Your task is to copy each line in the listing that includes the word "PengelolaRuangFakultas".

================

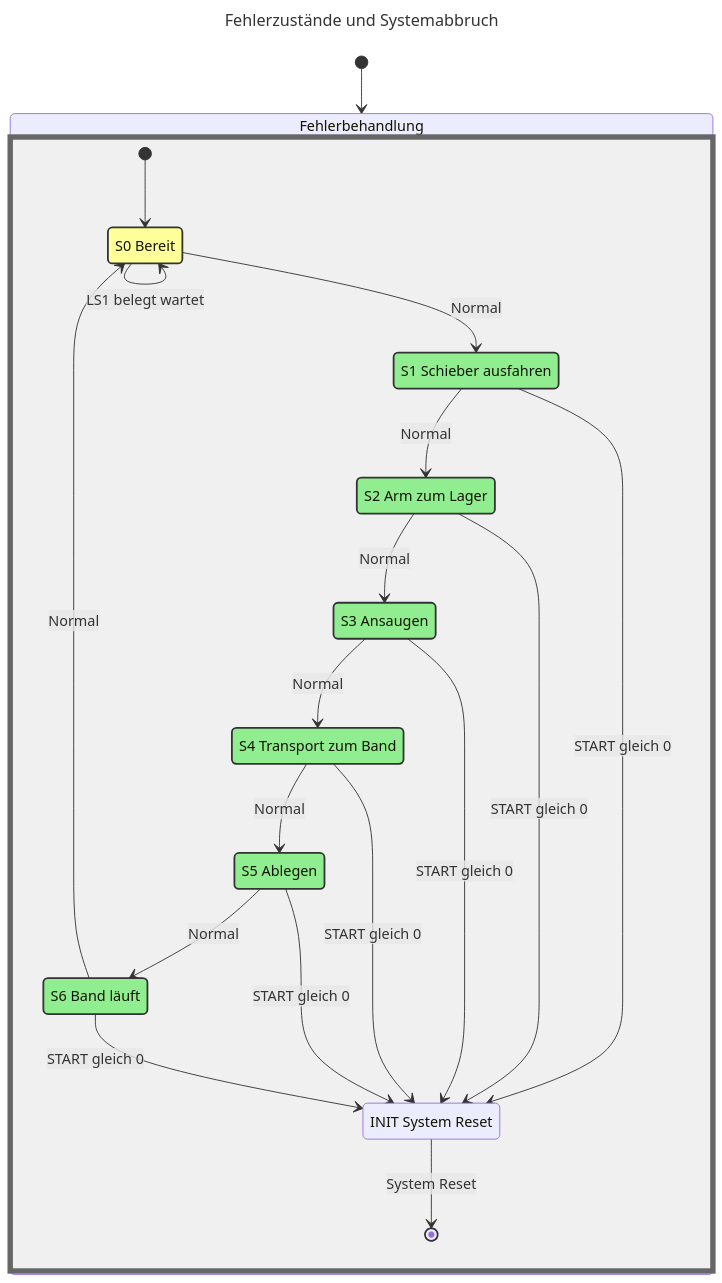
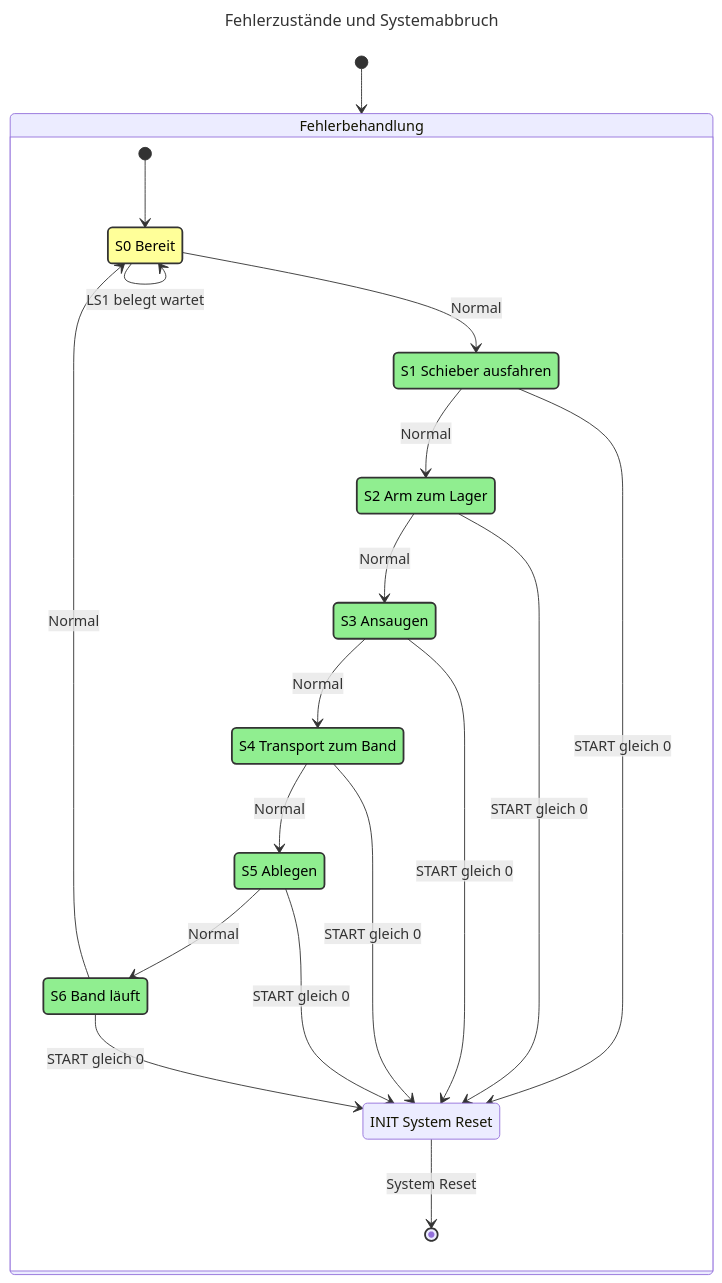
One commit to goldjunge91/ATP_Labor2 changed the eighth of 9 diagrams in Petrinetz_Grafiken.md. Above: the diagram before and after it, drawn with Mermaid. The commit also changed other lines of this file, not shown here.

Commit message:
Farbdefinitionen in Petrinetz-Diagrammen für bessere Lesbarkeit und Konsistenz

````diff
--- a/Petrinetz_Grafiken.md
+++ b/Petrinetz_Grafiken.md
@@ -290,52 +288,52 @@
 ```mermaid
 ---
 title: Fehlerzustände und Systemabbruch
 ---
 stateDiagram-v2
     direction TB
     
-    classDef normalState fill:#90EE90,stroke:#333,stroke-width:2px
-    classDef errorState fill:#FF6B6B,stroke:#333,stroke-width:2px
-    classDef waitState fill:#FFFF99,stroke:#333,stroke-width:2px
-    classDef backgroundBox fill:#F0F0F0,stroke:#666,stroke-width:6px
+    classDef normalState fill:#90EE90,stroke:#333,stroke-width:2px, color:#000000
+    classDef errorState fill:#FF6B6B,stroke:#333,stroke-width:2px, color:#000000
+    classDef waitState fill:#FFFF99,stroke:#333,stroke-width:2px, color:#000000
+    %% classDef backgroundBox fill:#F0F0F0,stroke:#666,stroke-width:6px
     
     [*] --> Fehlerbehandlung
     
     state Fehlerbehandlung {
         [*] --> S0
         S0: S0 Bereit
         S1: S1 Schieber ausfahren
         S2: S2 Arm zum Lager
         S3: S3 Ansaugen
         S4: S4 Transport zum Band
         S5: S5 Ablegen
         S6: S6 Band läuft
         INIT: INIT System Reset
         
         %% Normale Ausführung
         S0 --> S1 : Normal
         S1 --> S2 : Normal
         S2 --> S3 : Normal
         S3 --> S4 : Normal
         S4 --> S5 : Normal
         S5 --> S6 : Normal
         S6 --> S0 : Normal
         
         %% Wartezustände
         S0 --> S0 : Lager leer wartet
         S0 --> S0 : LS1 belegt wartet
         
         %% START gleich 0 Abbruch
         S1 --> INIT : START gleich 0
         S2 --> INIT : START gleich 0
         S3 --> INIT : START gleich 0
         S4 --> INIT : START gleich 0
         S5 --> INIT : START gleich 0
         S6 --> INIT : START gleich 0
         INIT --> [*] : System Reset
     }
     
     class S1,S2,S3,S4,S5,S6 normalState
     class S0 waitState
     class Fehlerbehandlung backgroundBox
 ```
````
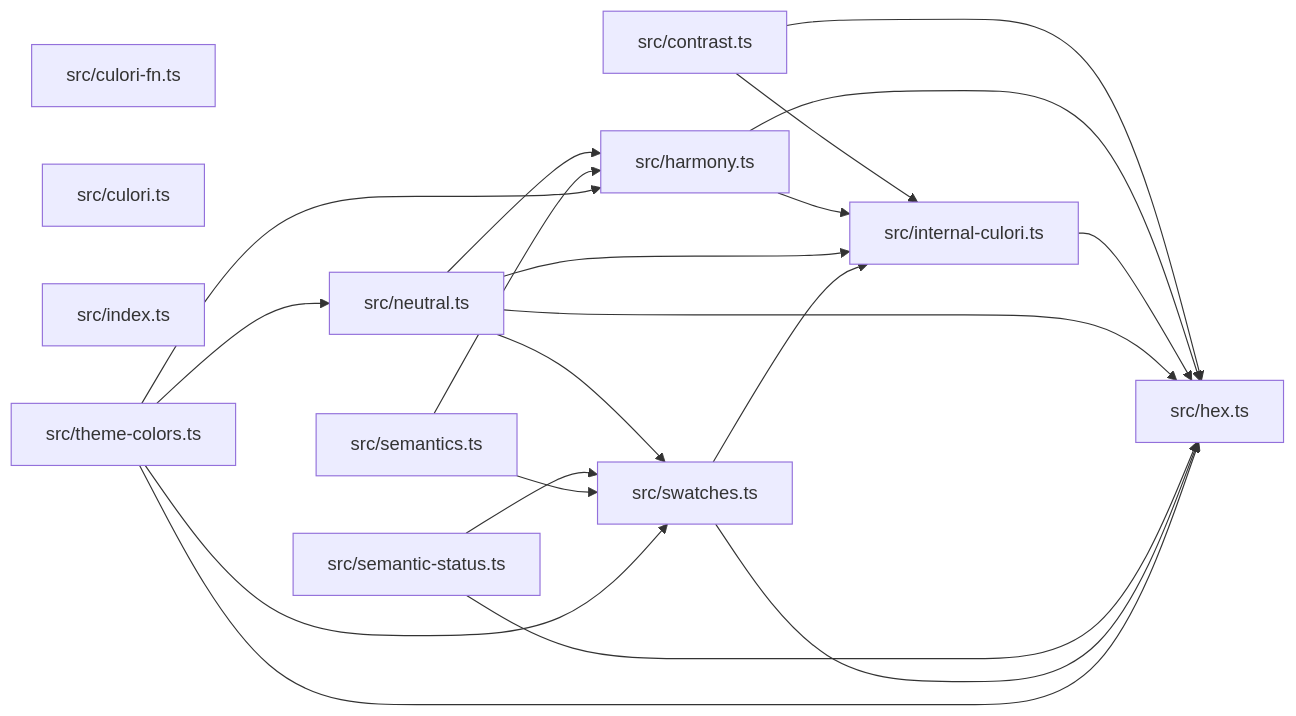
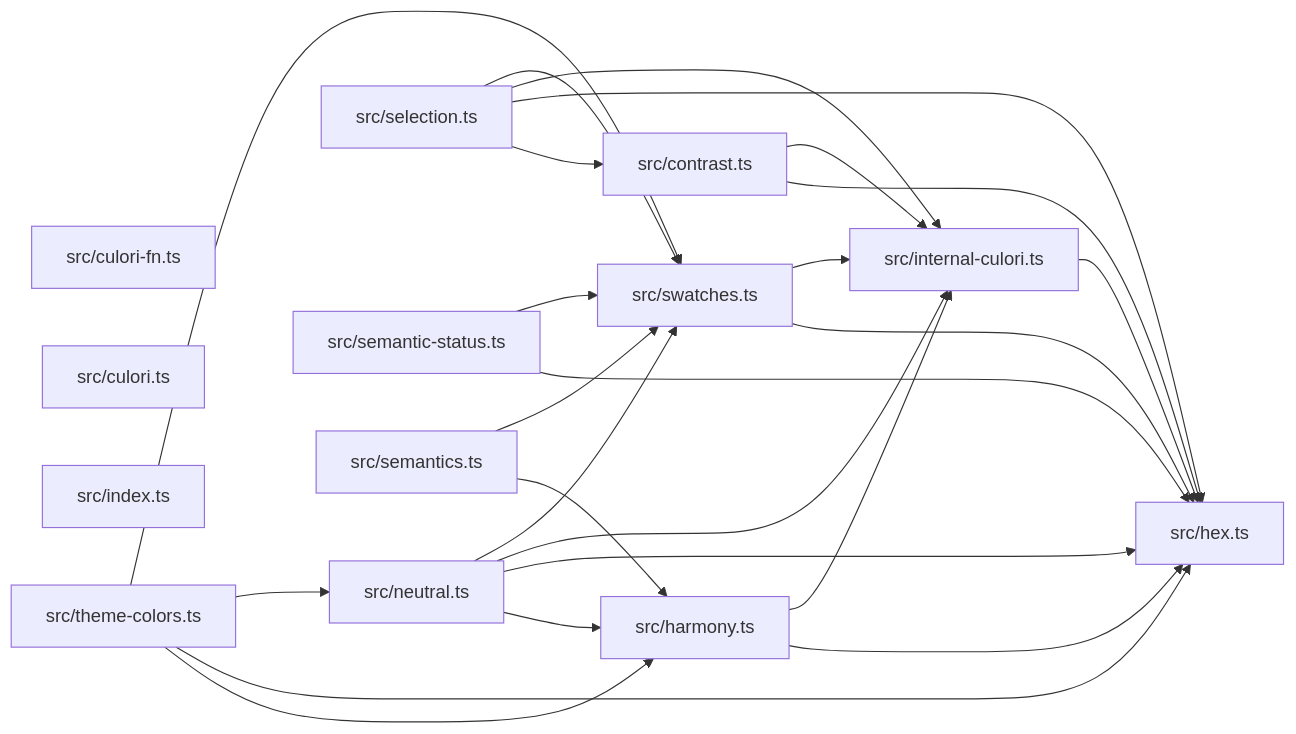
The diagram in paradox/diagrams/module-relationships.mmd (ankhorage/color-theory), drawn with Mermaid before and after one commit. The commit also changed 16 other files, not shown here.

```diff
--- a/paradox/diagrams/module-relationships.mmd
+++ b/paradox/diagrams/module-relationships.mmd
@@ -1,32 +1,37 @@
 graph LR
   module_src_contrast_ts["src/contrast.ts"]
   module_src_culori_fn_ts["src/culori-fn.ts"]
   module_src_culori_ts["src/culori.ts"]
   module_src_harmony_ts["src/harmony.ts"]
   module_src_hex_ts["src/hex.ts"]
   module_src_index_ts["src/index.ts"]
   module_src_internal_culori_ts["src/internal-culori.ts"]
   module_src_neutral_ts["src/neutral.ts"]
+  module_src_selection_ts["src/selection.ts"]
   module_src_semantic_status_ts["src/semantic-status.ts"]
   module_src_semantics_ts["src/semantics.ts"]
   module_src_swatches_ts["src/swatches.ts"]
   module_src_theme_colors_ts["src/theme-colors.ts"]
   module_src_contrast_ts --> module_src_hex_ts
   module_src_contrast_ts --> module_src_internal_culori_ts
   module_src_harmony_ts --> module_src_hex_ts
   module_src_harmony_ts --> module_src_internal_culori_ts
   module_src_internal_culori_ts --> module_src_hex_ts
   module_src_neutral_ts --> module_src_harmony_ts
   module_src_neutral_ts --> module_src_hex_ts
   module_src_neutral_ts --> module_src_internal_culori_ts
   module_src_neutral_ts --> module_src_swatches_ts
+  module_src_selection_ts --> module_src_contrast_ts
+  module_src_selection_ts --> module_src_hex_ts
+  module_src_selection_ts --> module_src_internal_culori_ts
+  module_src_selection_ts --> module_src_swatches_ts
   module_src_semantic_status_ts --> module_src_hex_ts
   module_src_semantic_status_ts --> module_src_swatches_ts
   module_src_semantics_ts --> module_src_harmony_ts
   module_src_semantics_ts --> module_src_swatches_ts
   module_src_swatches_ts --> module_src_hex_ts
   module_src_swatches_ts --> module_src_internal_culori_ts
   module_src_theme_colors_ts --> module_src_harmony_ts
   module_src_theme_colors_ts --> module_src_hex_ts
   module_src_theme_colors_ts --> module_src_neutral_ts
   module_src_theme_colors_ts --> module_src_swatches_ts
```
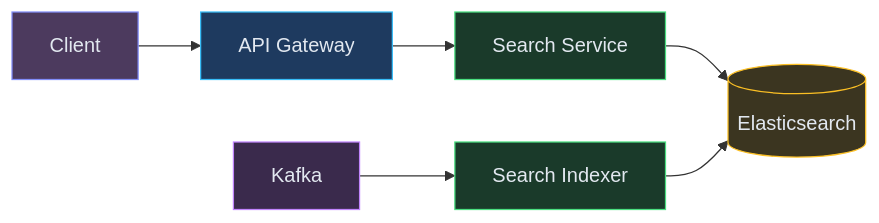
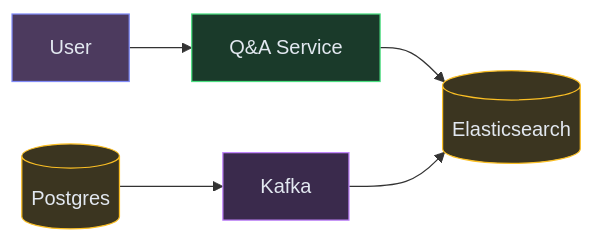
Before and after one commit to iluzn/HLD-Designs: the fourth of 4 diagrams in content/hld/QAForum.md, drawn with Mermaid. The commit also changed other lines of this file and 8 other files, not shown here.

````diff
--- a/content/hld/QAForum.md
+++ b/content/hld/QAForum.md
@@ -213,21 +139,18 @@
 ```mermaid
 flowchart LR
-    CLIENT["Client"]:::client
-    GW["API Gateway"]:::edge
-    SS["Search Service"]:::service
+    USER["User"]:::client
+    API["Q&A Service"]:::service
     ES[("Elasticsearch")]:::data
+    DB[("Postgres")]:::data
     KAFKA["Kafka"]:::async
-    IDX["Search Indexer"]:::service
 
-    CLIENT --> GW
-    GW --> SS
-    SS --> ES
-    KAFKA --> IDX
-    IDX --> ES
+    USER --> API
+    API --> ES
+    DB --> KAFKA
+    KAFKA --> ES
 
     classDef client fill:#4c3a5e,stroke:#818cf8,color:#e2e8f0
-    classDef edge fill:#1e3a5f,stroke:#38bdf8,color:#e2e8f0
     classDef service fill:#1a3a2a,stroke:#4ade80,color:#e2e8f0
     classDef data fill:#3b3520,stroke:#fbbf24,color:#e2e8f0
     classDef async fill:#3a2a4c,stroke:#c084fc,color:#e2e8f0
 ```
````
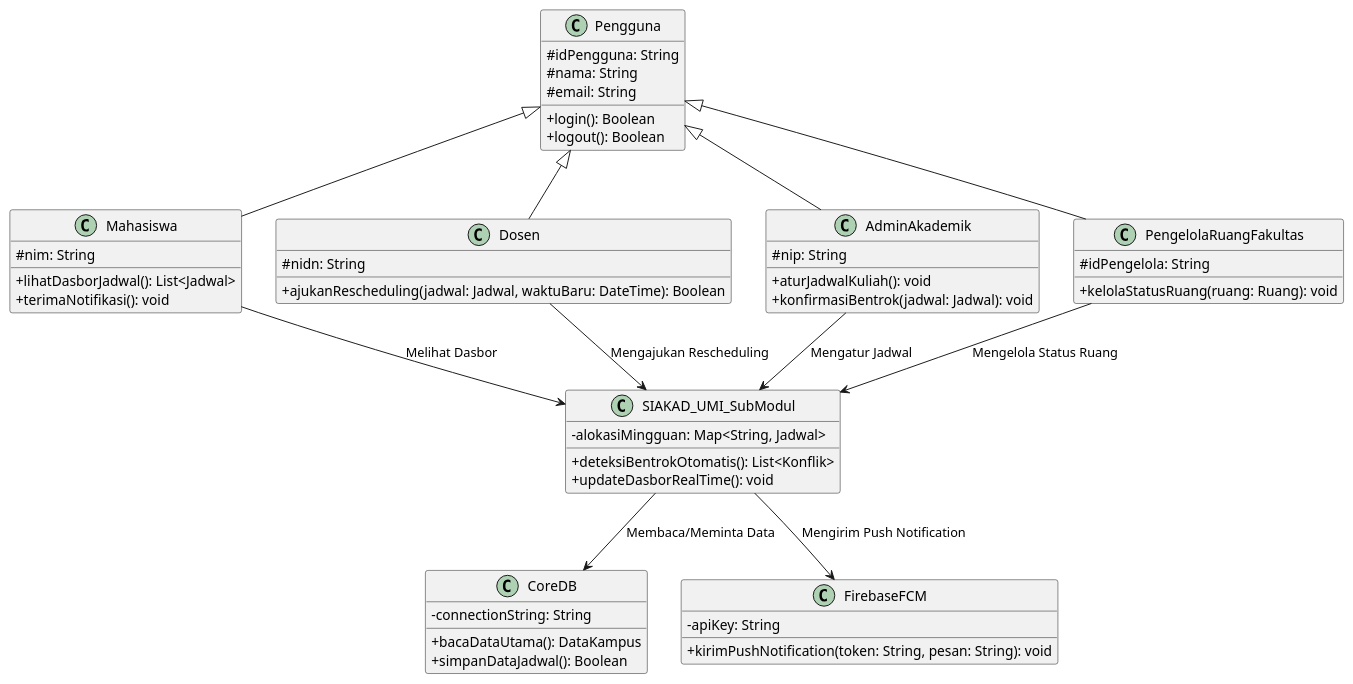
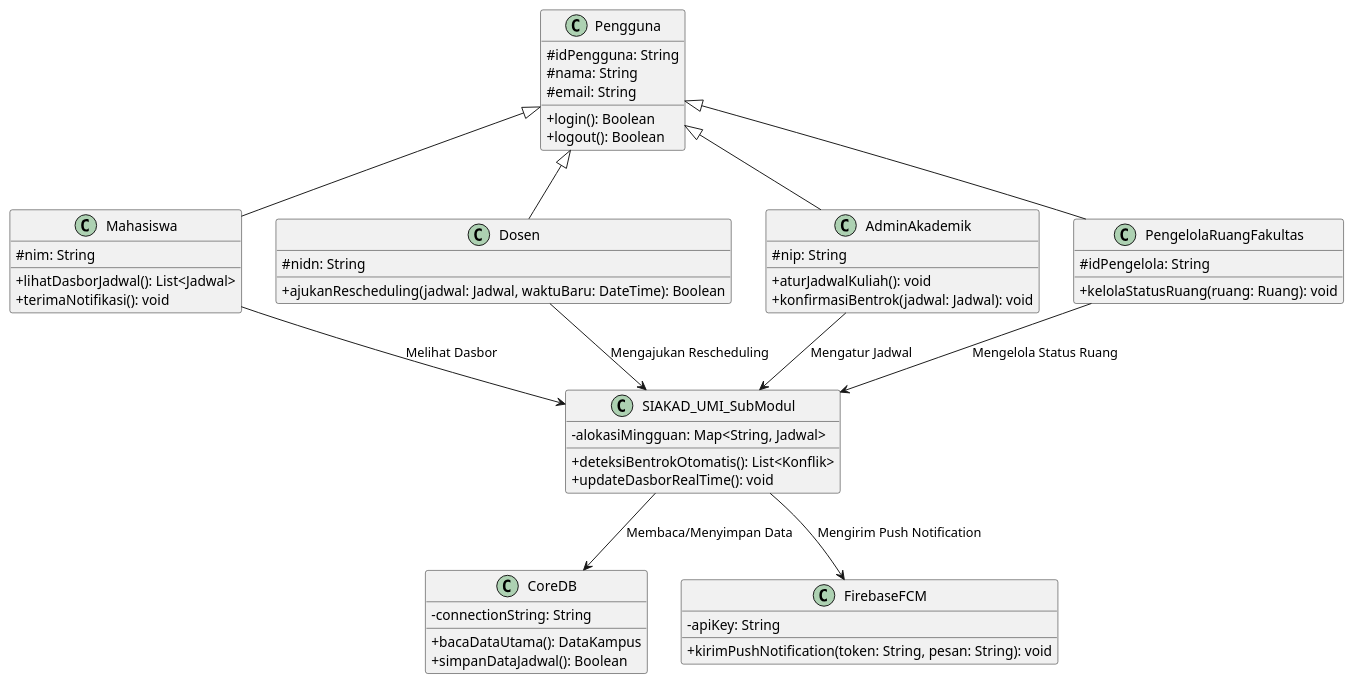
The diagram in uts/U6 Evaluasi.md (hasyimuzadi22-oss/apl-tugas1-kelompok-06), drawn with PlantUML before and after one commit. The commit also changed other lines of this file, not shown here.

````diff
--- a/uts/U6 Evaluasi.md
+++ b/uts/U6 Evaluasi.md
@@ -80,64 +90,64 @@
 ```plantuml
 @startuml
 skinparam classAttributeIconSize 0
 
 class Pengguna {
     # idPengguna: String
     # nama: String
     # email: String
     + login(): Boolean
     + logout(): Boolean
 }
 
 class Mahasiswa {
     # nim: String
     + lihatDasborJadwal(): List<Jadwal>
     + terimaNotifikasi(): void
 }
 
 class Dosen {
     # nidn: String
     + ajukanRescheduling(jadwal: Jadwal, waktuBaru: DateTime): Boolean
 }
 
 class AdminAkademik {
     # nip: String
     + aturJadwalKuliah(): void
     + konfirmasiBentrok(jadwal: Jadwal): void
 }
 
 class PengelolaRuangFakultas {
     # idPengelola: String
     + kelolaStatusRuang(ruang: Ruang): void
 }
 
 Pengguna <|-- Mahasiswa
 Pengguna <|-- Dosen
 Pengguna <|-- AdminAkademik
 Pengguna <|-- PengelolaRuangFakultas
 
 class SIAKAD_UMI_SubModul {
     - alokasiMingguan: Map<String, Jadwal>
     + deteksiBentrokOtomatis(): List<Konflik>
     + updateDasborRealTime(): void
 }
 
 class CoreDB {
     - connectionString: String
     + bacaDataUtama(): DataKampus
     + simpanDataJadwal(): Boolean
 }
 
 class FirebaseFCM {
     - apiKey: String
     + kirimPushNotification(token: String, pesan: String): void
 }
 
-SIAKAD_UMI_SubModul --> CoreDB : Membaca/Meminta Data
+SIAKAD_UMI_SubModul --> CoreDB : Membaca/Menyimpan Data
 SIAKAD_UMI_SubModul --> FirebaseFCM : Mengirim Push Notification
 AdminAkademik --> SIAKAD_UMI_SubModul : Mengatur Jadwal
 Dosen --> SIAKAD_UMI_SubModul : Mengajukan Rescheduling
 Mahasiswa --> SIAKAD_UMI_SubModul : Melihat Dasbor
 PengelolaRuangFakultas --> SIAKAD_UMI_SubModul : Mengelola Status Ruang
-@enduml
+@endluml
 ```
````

================

## FINISHED EXERCISE
 class PengelolaRuangFakultas {
 Pengguna <|-- PengelolaRuangFakultas
 PengelolaRuangFakultas --> SIAKAD_UMI_SubModul : Mengelola Status Ruang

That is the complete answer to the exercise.